The good news is, once this winter storm heads off over the Atlantic, many Americans should finally get a break from the winter that seemed to never end.
"As far as large winter storms, this looks like the last one for a while," said Kevin Roth, senior meteorologist at The Weather Channel. "There are no guarantees that this will be the end of it, but it will be a nice break."
That prediction may be little comfort to travelers who planned to catch planes on Thursday. More than 2,000 flights scheduled for Thursday were cancelled, according to website FlightAware.
Read MoreHow small businesses can ride out winter's threats
Dallas-Fort Worth International Airport said about 300 departures scheduled to depart Wednesday — about 30 percent of outgoing flights — were cancelled, and about 175 flights scheduled for Thursday were scrubbed ahead of freezing rain and sleet which started to hit Wednesday night.

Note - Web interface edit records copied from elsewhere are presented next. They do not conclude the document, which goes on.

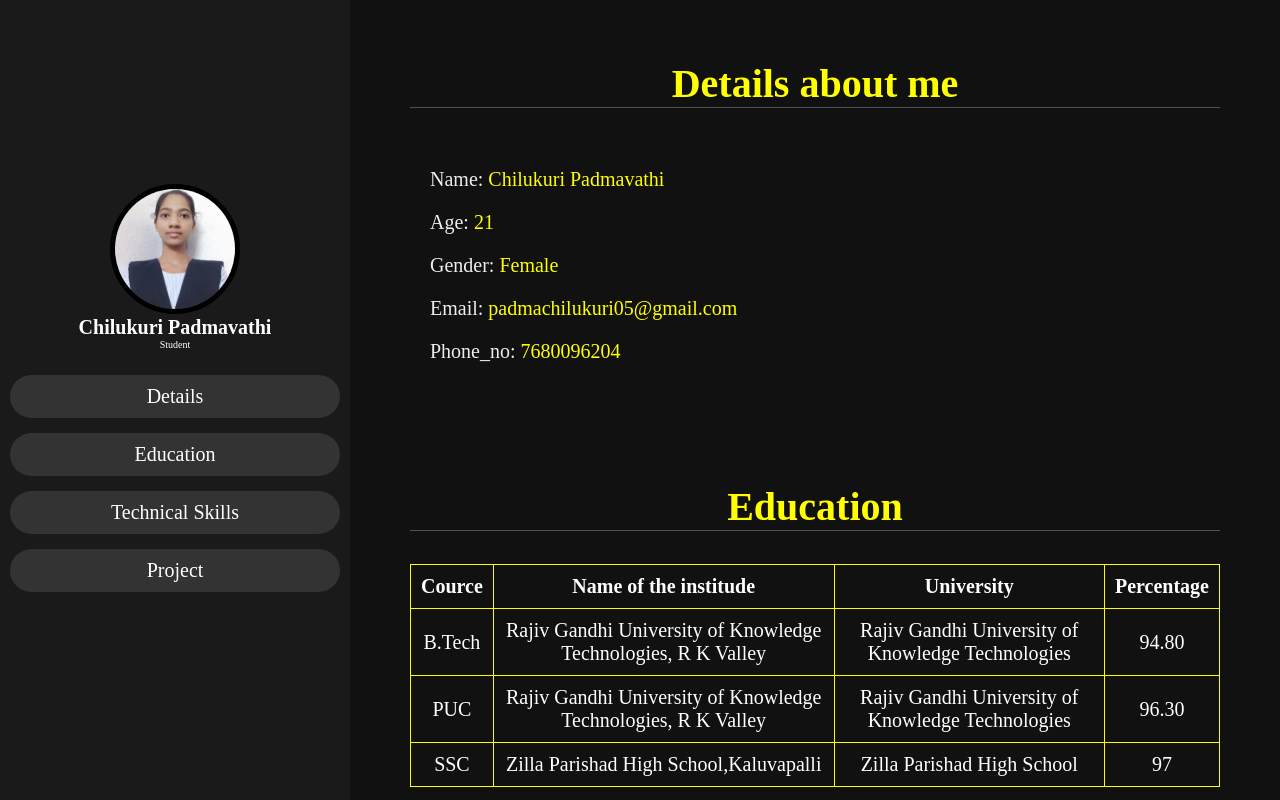
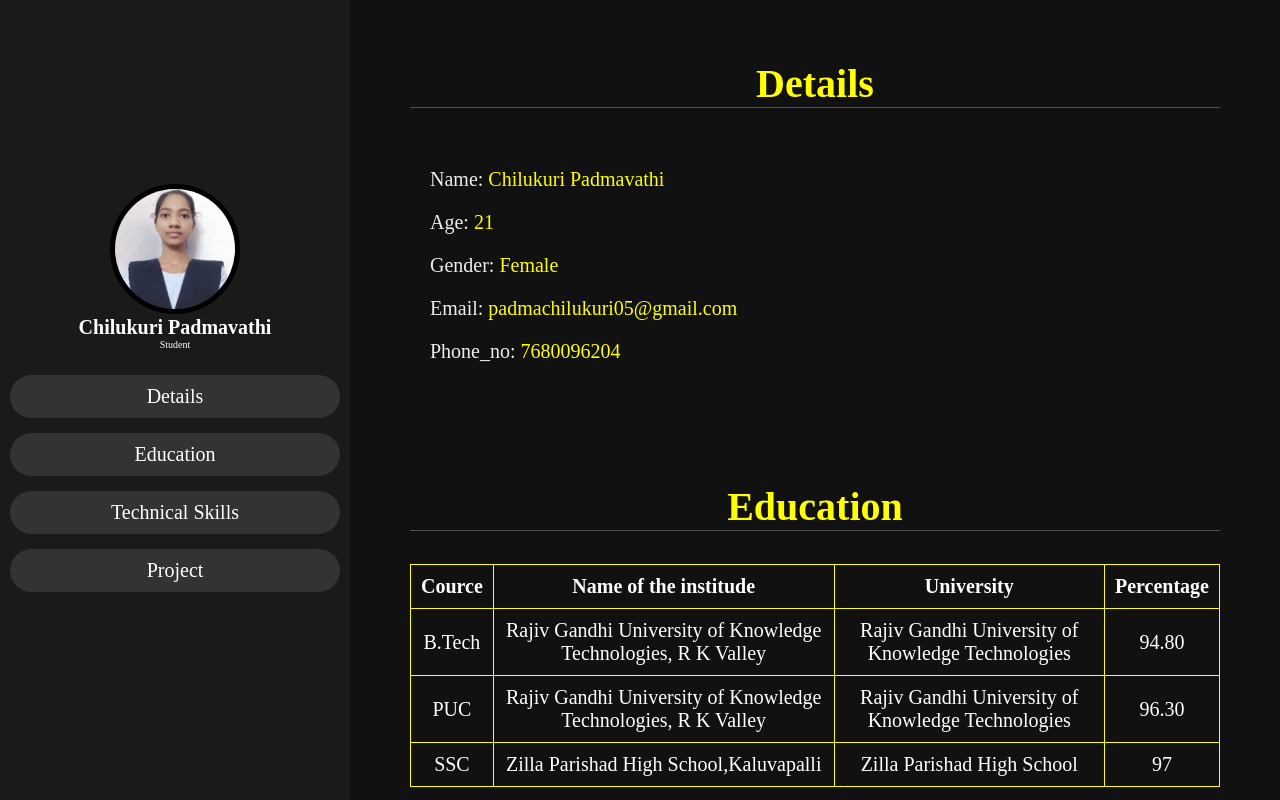
Before and after one commit to padmachilukuri/padma.github.io, a plain HTML site: page index.html in a window 1280 px wide. Shown: the top 800 px of the page. Drawn offline with Linux system fonts and the light colour scheme.

Commit message:
index.html

```diff
--- a/index.html
+++ b/index.html
@@ -24,7 +24,7 @@
        </nav>
     </header>
     <section class="Details" id="Details">
-        <h1 class="heading"><span>Details about me</span></h1>
+        <h1 class="heading"><span>Details</span></h1>
         <div class="Row">
         <div class="det">
              <h3><span>Name: </span>Chilukuri Padmavathi</h3>
```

More than 200 departures out of Philadelphia International Airport scheduled for Thursday were cancelled as the region braced for between 4 and 8 inches of snow. Reagan National Airport in Arlington, Virginia; Newark Liberty Airport in New Jersey; and LaGuardia Airport in New York City also had large numbers of departures scheduled for Thursday cancelled, according to FlightAware.
Sleet is expected from northeast Texas to northwest Tennessee — metro Nashville public schools were closed preemptively — and icy conditions are forecast for northern Louisiana, eastern Arkansas, parts of Mississippi and northern Alabama. Parts of Kentucky and southern Ohio could get 8 to 12 inches of snow, Roth said. New York City emergency management officials warned that 8 inches could fall on the city and officials in Washington cancelled school.
Bitterly cold temperatures are also forecast. Chicago is expected to be 1 degree Thursday morning; Lexington, Kentucky could see 0-degree temperatures; and residents of Columbus, Ohio, can expect temperatures of around 3 degrees.
Roth said warm ocean temperatures kept an area of high pressure stuck over the West for much of this winter, sending the jet stream and Arctic air plunging southwards and over the East and South and causing sustained winter woes.
"We were locked into a pattern. The same areas were hit repeatedly," he said. "The pattern didn't change. Usually we can get some fluctuation," that helps break up the cold weather and snow, Roth said. But that has also meant less precipitation in the West, resulting in less snow in the mountains and providing little help for drought-stricken California.
--The Associated Press contributed to this report.